Retirement just wasn’t for Yvonne Boyd.
She’d spent 35 years running a busy maternity ward at Mount Sinai Hospital in New York.
When she and her husband stopped working and moved to quiet New Bern, North Carolina she was bored out of her mind.
“I was just sitting around,” the 75-year-old said. “I’m used to being busy all the time.”
So four years ago she started a second career, working as a caregiver for Home Instead Senior Care.
“They trained me,” she said. “They didn’t mind I was over 65 as long as I was healthy and could get around. You just go and help people in their homes; you clean up for them and help them to cook.”
She loved the work and always tried to go the extra mile, often pitching in during an emergency with little prior notice.
Clients began to write letters to the company, praising her.
In turn, her boss wrote a letter of his own to the head office in Nebraska, nominating her for an award.
He wrote: “Yvonne has saved the day on many occasions. She has been the only caregiver on the correct side of the bridge during an ice storm willing to take a night shift with 30 minutes’ notice. She has been that short-notice shift taker for several new clients and her fellow caregivers who may have sick children or family.”
She was stunned to learn she’d been selected from 65,000 employees to win the Mary Steibel Caregiving award.
“It was just a wonderful thing,” she said. “There were 1,200 people at the award dinner. I couldn’t believe there were that many people. I had to give a speech talking about how I got into caring for the elderly.”
She thinks her community work may have influenced her win.
When she’s not at work she’s usually helping at her church, The Word of God Christian Centre.

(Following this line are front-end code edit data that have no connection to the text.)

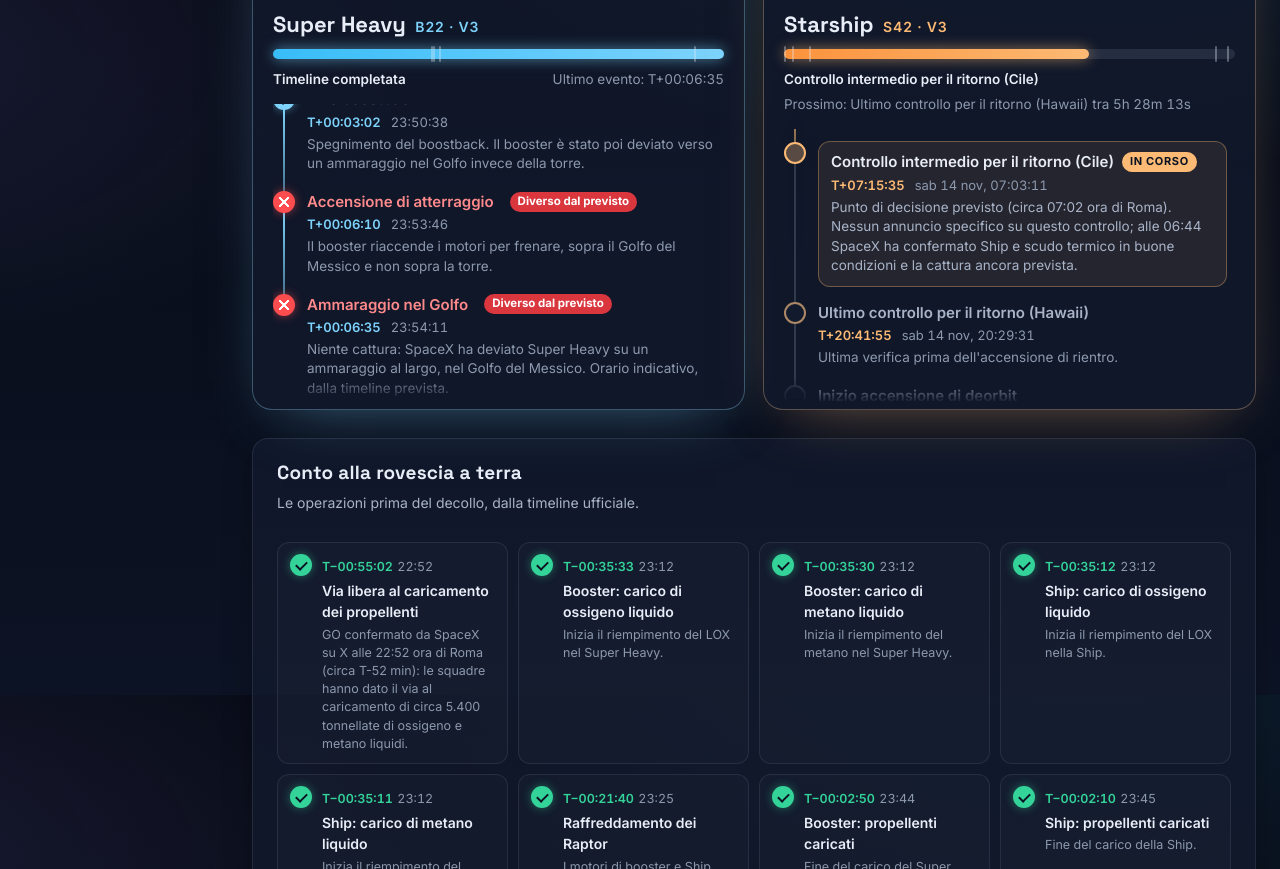
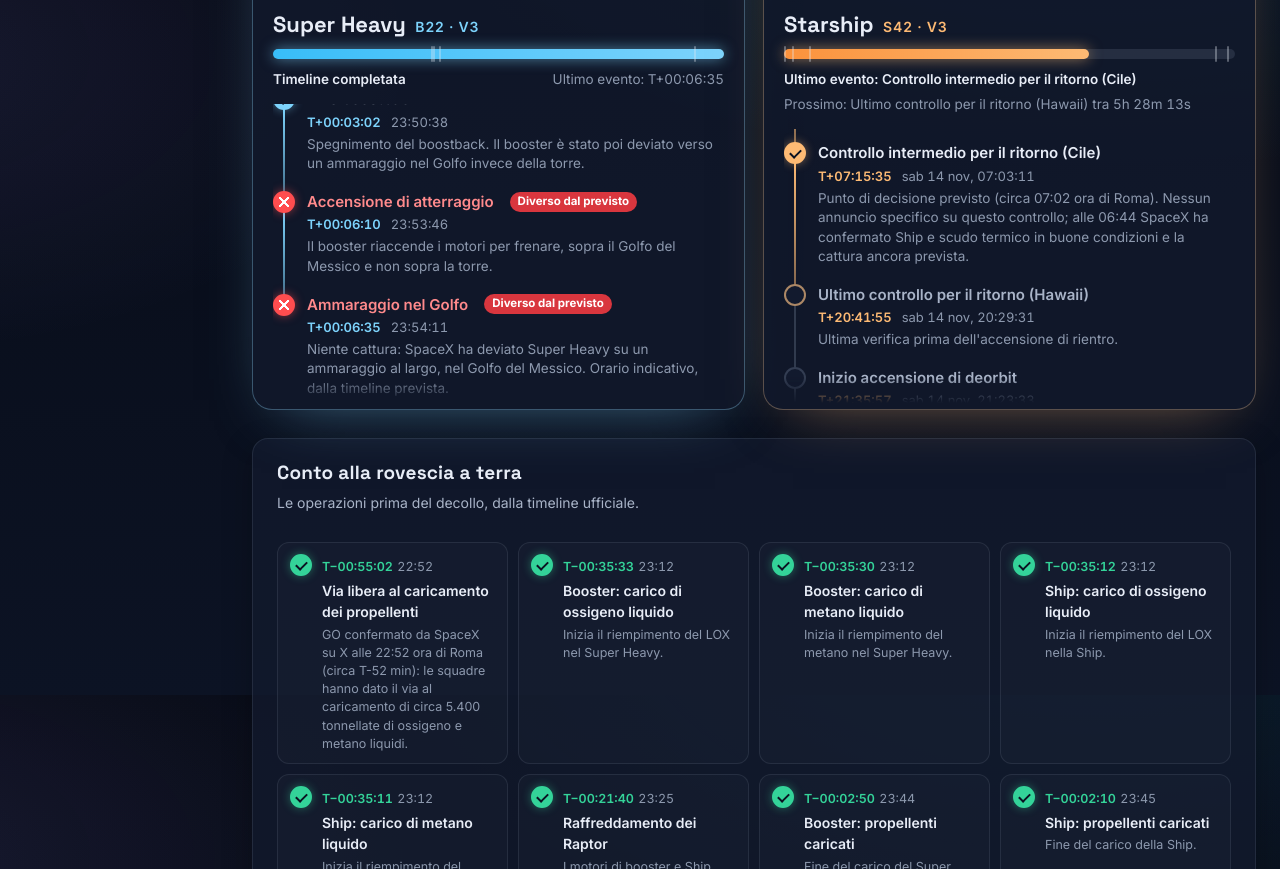
Before and after one commit to andrydiurs/starship-tracker, a plain HTML site: page prossimo-volo/index.html in a window 1280 px wide. Shown: the part 905-1774 px from the top of the page. Drawn offline with Linux system fonts and the light colour scheme.

Commit message:
Prossimo volo: un evento resta 'in corso' solo per 5 minuti, poi risulta completato

```diff
--- a/prossimo-volo/index.html
+++ b/prossimo-volo/index.html
@@ -17,7 +17,7 @@
   <link href="https://fonts.googleapis.com/css2?family=Inter:wght@400;500;600;700&family=Space+Grotesk:wght@500;600;700&display=swap" rel="stylesheet">
   <link rel="stylesheet" href="../style.css?v=20261106c">
   <link rel="stylesheet" href="../voli/voli.css?v=20261110b">
-  <link rel="stylesheet" href="pv.css?v=20261114a">
+  <link rel="stylesheet" href="pv.css?v=20261114b">
 </head>
 <body>
   <script src="../nav.js?v=20261112a"></script>
@@ -43,6 +43,6 @@
     <p>Fasi e tempi dalla timeline ufficiale di SpaceX («All times approximate»). Gli stati si aggiornano sull'orologio rispetto al decollo previsto, non sulla telemetria: per quello che succede davvero segui la diretta di @SpaceX. Orari in ora di Roma. Immagini dei veicoli: SpaceX (render ufficiali da spacex.com).</p>
   </footer>
 
-  <script src="pv.js?v=20261114a" defer></script>
+  <script src="pv.js?v=20261114b" defer></script>
 </body>
 </html>
--- a/prossimo-volo/pv.js
+++ b/prossimo-volo/pv.js
@@ -177,11 +177,14 @@
     el.innerHTML = html;
   }
 
+  var CUR_MAX = 300;
   function updateList(items, t, final) {
     var cur = -1;
     items.forEach(function (li, i) { if (t >= +li.dataset.t) cur = i; });
     items.forEach(function (li, i) {
       var st = i < cur ? "done" : i === cur ? (i === items.length - 1 && final ? "done" : "cur") : "next";
+      // un evento resta "in corso" solo per pochi minuti, poi passa a completato
+      if (st === "cur" && t - +li.dataset.t > CUR_MAX) st = "done";
       if (i === cur + 1 && t >= (final ? -Infinity : -Infinity)) st = st === "next" ? "next soon" : st;
       var cls = "ev " + (li.dataset.anom ? "anom " : "") + st;
       if (li.className !== cls) li.className = cls;
@@ -215,7 +218,7 @@
     if (e.lastCur !== focus) { autoScroll(kind, focus, e.lastCur === null); e.lastCur = focus; }
     var frac = Math.min(1, Math.max(0, t / last));
     e.b.style.width = (frac * 100).toFixed(2) + "%";
-    e.p.textContent = t < 0 ? "In attesa del decollo" : t >= last ? "Timeline completata" : (cur >= 0 ? list[cur].nome : "");
+    e.p.textContent = t < 0 ? "In attesa del decollo" : t >= last ? "Timeline completata" : (cur >= 0 ? (t - list[cur].t > CUR_MAX ? "Ultimo evento: " + list[cur].nome : list[cur].nome) : "");
     var nxt = list[cur + 1];
     e.n.textContent = nxt ? "Prossimo: " + nxt.nome + " tra " + dur(nxt.t - t) : "Ultimo evento: " + tLabel(last);
     var stTxt = vehState(kind, t, cur, list);
```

“Once a month I help the church give out food to the community,” she said. “Last month we served 120 families. Each family had so many people that it ended up being 300 people. There is a lot of hunger in our area. It’s so wonderful to be able to help.”
She grew up on Ord Road, in Paget and Warwick.
Her mother, Dorothy Paynter, worked at Coral Beach and her father, Henry Paynter, was a taxi driver.
An interest in nursing was kindled at 14 when her father died of a blood-related illness.
She was in her second term at the Berkeley Institute at the time.
“A few days before it happened I received top marks in the class,” she said. “I was so proud. I ran to the hospital to tell him the news. He was in an oxygen tent. He was just laying there staring into space.”
She realised he hadn’t much longer to live.
“I ran out of that hospital crying my heart out,” she said.
A few days later she got a call at school saying to come home; her father had died.
“He was 38, too young to die,” she said. “Today you’d be able to do research and find a possible solution, but not back then.”
Mrs Boyd thought she’d have to drop out of school.
“Back then you had to pay school fees,” she said. “I was the second eldest of five. My mother had five children to take care of and couldn’t afford school fees.”
A kindly aunt, Mary Johnston, and several other family members helped pay her way. She also worked two jobs when she wasn’t in school to help her mother.
When she came of age, she did her nursing training in the UK at West London Hospital and Queen’s Hospital.
She then spent a year working with people with physical disabilities in Reading.
After a brief return to Bermuda, she married a man she’d met in England.
He was an attorney, and they travelled extensively for his job. The marriage didn’t last, and after eight years they parted ways in New York City.
“We had no children,” she said. “That was a relief because it would have been a stretch to support a child on my own.”
She got a job as an administrator at Mount Sinai Hospital.
“I worked with the staff, mostly in the maternity units,” she said. “I was in charge of mothers and babies.”
She then met her second husband, Willie Boyd.
“People call Willie a genius,” she said. “He can repair any kind of machinery. I’ve never had to take my car to a mechanic since knowing him. He used to work in laundromats in New York maintaining the equipment. A few years ago he did some work at King Edward [VII Memorial Hospital] helping them repair machinery there. I didn’t know him then, but he met my brother.”
Her brother introduced the two of them.
“Then Willie came to my house to take some things back to Bermuda for my parents,” she said. “He was doing some work at the hospital.”
Suddenly, Mr Boyd was popping around more and more frequently to say hello.
They fell in love and married in 1986.
Shortly after marriage they retired from their respective jobs and moved to his home town of New Bern.
“I decided I wasn’t going back to Bermuda because I wasn’t able to acquire any land,” she said.
“I will continue as a caregiver for as long as I can go on. I am elderly but I am not aching. I am keeping healthy. I have my car and I drive myself and I take care of my husband.”